Beyond Geography

Tuesday December 4, 2012
07:00 pm

Tags: Event


Part 2




Every story takes places somewhere. But how do authors decide where to set their characters in motion?  How does setting influence character, mood, and action? And what difference does it make if the place is real or imagined? Jennifer Haigh, Hari Kunzru, Sonya Chung, and editor Jennifer Acker discussed the power of place in fiction. Co-sponsored by The Common, a new print literary magazine publishing literature and images with a strong sense of place.

Hari Kunzru is the author of the novels The Impressionist, Transmission, My Revolutions, and Gods Without Men, as well as a short story collection, Noise. His work has been translated into twenty-one languages and won him prizes including the Somerset Maugham award, the Betty Trask prize of the Society of Authors and a British Book Award. He is Deputy President of English PEN, a patron of the Refugee Council and a member of the editorial board of Mute magazine. His short stories and journalism have appeared in diverse publications including The New York Times, Guardian, New Yorker, Washington Post, Times of India, Wired and New Statesman.

Sonya Chung is the author of the novel Long for this World. Her stories, reviews, & essays have appeared in The Threepenny Review, Crab Orchard Review, Tin House, Sonora Review, FiveChapters, and BOMB Magazine, among others. She is a recipient of a Pushcart Prize nomination, the Charles Johnson Fiction Award, and the Bronx Council on the Arts Writers’ Fellowship & Residency. She contributes regularly to the literary blog The Millions and teaches fiction at Columbia University.

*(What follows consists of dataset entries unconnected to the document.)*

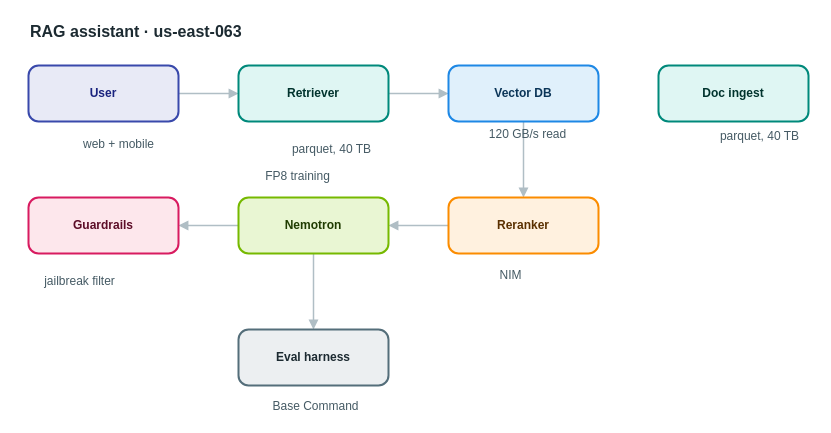
Earlier version of the draw.io diagram apps/web/public/samples/library/063-rag-assistant.drawio (AryanG01/open-apprentice). Source tidied: cells renumbered, new cells numbered last; positions are measured from the earlier drawing's top-left corner, leaving out a move shared by most shapes. Both pictures are drawn from the tidied source at 100%, with x=0, y=0 at pixel (17, 17).
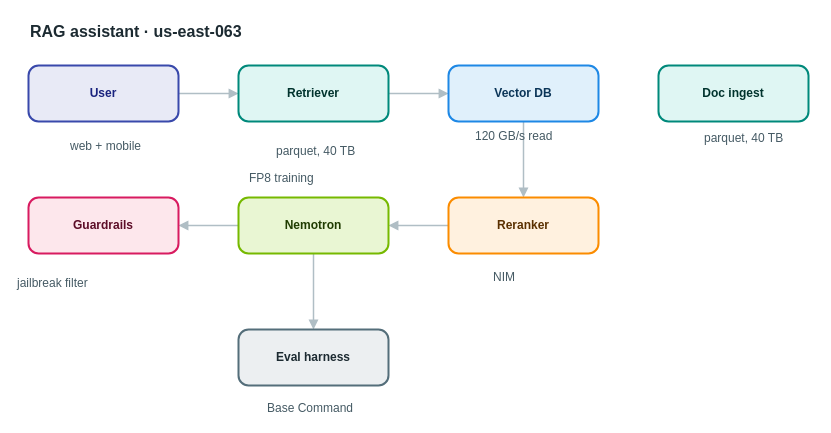
The same diagram, later.

The edit, as a diff of the source:
```diff
@@
-    <mxCell id="17" value="web + mobile" style="text;html=1;align=center;verticalAlign=middle;whiteSpace=nowrap;strokeColor=none;fillColor=none;fontSize=12;fontColor=#455a64;" parent="1" vertex="1">
+    <mxCell id="17" value="web + mobile" style="text;html=1;align=left;verticalAlign=top;whiteSpace=nowrap;spacing=0;spacingTop=0;strokeColor=none;fillColor=none;fontSize=12;fontColor=#455a64;" parent="1" vertex="1">
       <mxGeometry x="53" y="117" width="96" height="20" as="geometry" />
     </mxCell>
-    <mxCell id="18" value="parquet, 40 TB" style="text;html=1;align=center;verticalAlign=middle;whiteSpace=nowrap;strokeColor=none;fillColor=none;fontSize=12;fontColor=#455a64;" parent="1" vertex="1">
+    <mxCell id="18" value="parquet, 40 TB" style="text;html=1;align=left;verticalAlign=top;whiteSpace=nowrap;spacing=0;spacingTop=0;strokeColor=none;fillColor=none;fontSize=12;fontColor=#455a64;" parent="1" vertex="1">
       <mxGeometry x="259" y="122" width="110" height="20" as="geometry" />
     </mxCell>
-    <mxCell id="19" value="120 GB/s read" style="text;html=1;align=center;verticalAlign=middle;whiteSpace=nowrap;strokeColor=none;fillColor=none;fontSize=12;fontColor=#455a64;" parent="1" vertex="1">
+    <mxCell id="19" value="120 GB/s read" style="text;html=1;align=left;verticalAlign=top;whiteSpace=nowrap;spacing=0;spacingTop=0;strokeColor=none;fillColor=none;fontSize=12;fontColor=#455a64;" parent="1" vertex="1">
       <mxGeometry x="458" y="107" width="103" height="20" as="geometry" />
     </mxCell>
-    <mxCell id="20" value="NIM" style="text;html=1;align=center;verticalAlign=middle;whiteSpace=nowrap;strokeColor=none;fillColor=none;fontSize=12;fontColor=#455a64;" parent="1" vertex="1">
+    <mxCell id="20" value="NIM" style="text;html=1;align=left;verticalAlign=top;whiteSpace=nowrap;spacing=0;spacingTop=0;strokeColor=none;fillColor=none;fontSize=12;fontColor=#455a64;" parent="1" vertex="1">
       <mxGeometry x="476" y="248" width="33" height="20" as="geometry" />
     </mxCell>
-    <mxCell id="21" value="FP8 training" style="text;html=1;align=center;verticalAlign=middle;whiteSpace=nowrap;strokeColor=none;fillColor=none;fontSize=12;fontColor=#455a64;" parent="1" vertex="1">
+    <mxCell id="21" value="FP8 training" style="text;html=1;align=left;verticalAlign=top;whiteSpace=nowrap;spacing=0;spacingTop=0;strokeColor=none;fillColor=none;fontSize=12;fontColor=#455a64;" parent="1" vertex="1">
       <mxGeometry x="232" y="149" width="96" height="20" as="geometry" />
     </mxCell>
-    <mxCell id="22" value="jailbreak filter" style="text;html=1;align=center;verticalAlign=middle;whiteSpace=nowrap;strokeColor=none;fillColor=none;fontSize=12;fontColor=#455a64;" parent="1" vertex="1">
+    <mxCell id="22" value="jailbreak filter" style="text;html=1;align=left;verticalAlign=top;whiteSpace=nowrap;spacing=0;spacingTop=0;strokeColor=none;fillColor=none;fontSize=12;fontColor=#455a64;" parent="1" vertex="1">
       <mxGeometry y="254" width="124" height="20" as="geometry" />
     </mxCell>
-    <mxCell id="23" value="parquet, 40 TB" style="text;html=1;align=center;verticalAlign=middle;whiteSpace=nowrap;strokeColor=none;fillColor=none;fontSize=12;fontColor=#455a64;" parent="1" vertex="1">
+    <mxCell id="23" value="parquet, 40 TB" style="text;html=1;align=left;verticalAlign=top;whiteSpace=nowrap;spacing=0;spacingTop=0;strokeColor=none;fillColor=none;fontSize=12;fontColor=#455a64;" parent="1" vertex="1">
       <mxGeometry x="687" y="109" width="110" height="20" as="geometry" />
     </mxCell>
-    <mxCell id="24" value="Base Command" style="text;html=1;align=center;verticalAlign=middle;whiteSpace=nowrap;strokeColor=none;fillColor=none;fontSize=12;fontColor=#455a64;" parent="1" vertex="1">
+    <mxCell id="24" value="Base Command" style="text;html=1;align=left;verticalAlign=top;whiteSpace=nowrap;spacing=0;spacingTop=0;strokeColor=none;fillColor=none;fontSize=12;fontColor=#455a64;" parent="1" vertex="1">
       <mxGeometry x="250" y="379" width="96" height="20" as="geometry" />
     </mxCell>
```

Jennifer Haigh is the author of four novels: the New York Times bestsellers Faith and The ConditionBaker Towers, winner of the 2006 PEN/L.L. Winship Award for outstanding book by a New England author; and Mrs. Kimble, which won the PEN/Hemingway Award for debut fiction. Her stories have appeared in the AtlanticGranta, and many other publications, including The Best American Short Stories 2012. A collection, titled News From Heaven, will be published by HarperCollins in February 2013.

Jennifer Acker is the founding editor of The Common, a new print literary magazine based at Amherst College publishing literature and images with a strong sense of place. Her essays, reviews, and translations have been published in Harper’s, The New Inquiry, Publishers Weekly, the San Francisco Chronicle and elsewhere, and her short stories have appeared in literary magazines such as Sonora Review and Ascent. She has taught at Amherst College, and is a Faculty Fellow at New York University, Abu Dhabi, in 2012-13.